Recorded information:
☆ ☆ ☆ ☆ ☆
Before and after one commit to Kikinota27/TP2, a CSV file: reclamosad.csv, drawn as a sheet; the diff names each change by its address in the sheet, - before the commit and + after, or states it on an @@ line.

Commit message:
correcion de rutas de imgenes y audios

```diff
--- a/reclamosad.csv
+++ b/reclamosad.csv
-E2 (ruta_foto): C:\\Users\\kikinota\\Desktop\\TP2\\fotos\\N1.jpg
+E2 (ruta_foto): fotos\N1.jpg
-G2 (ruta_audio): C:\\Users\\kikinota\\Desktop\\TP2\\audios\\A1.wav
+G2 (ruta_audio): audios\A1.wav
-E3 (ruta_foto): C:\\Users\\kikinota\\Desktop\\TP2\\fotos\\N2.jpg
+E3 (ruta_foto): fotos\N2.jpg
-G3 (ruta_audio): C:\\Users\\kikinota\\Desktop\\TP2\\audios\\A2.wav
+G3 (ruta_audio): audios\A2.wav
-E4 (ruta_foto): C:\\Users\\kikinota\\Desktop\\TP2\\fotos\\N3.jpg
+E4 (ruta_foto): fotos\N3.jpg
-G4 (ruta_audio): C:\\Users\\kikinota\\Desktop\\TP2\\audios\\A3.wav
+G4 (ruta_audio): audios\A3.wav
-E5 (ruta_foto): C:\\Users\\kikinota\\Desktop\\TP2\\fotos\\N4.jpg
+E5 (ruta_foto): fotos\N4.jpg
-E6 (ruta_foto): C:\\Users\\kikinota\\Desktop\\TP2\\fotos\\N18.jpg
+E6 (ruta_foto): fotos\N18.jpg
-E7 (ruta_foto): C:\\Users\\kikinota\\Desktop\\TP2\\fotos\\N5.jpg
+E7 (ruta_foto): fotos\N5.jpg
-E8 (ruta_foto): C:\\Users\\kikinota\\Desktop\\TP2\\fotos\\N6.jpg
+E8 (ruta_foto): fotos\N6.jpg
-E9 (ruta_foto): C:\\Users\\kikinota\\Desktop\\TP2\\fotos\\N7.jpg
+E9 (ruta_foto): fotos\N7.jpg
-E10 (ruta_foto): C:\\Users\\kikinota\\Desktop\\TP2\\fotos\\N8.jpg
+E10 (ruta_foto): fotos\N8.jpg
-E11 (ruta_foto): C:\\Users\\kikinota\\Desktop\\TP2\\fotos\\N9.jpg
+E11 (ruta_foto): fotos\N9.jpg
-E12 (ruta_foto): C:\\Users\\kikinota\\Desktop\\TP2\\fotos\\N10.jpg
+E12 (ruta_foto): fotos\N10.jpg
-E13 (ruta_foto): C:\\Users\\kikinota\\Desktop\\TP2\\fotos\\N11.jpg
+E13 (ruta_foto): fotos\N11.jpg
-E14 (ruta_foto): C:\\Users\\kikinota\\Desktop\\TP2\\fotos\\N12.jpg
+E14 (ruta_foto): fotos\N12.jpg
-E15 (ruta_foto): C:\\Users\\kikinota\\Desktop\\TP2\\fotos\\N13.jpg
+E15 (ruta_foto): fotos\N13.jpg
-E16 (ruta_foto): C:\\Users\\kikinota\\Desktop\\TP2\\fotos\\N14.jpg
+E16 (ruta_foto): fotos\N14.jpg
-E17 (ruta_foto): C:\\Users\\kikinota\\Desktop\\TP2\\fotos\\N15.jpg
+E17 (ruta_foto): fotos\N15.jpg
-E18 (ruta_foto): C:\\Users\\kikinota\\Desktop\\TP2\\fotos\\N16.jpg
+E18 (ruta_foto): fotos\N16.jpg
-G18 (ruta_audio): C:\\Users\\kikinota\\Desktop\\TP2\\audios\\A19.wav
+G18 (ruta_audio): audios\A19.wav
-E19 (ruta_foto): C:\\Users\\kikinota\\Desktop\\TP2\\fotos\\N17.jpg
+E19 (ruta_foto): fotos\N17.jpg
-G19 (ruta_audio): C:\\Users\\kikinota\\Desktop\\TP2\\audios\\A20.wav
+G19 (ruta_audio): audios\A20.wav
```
☆ ☆ ☆ ☆ ☆
Directions for this task:
Scan the listing for the word "audios". Copy every line in which it appears.

Solved exercise:
correcion de rutas de imgenes y audios
-G2 (ruta_audio): C:\\Users\\kikinota\\Desktop\\TP2\\audios\\A1.wav
+G2 (ruta_audio): audios\A1.wav
-G3 (ruta_audio): C:\\Users\\kikinota\\Desktop\\TP2\\audios\\A2.wav
+G3 (ruta_audio): audios\A2.wav
-G4 (ruta_audio): C:\\Users\\kikinota\\Desktop\\TP2\\audios\\A3.wav
+G4 (ruta_audio): audios\A3.wav
-G18 (ruta_audio): C:\\Users\\kikinota\\Desktop\\TP2\\audios\\A19.wav
+G18 (ruta_audio): audios\A19.wav
-G19 (ruta_audio): C:\\Users\\kikinota\\Desktop\\TP2\\audios\\A20.wav
+G19 (ruta_audio): audios\A20.wav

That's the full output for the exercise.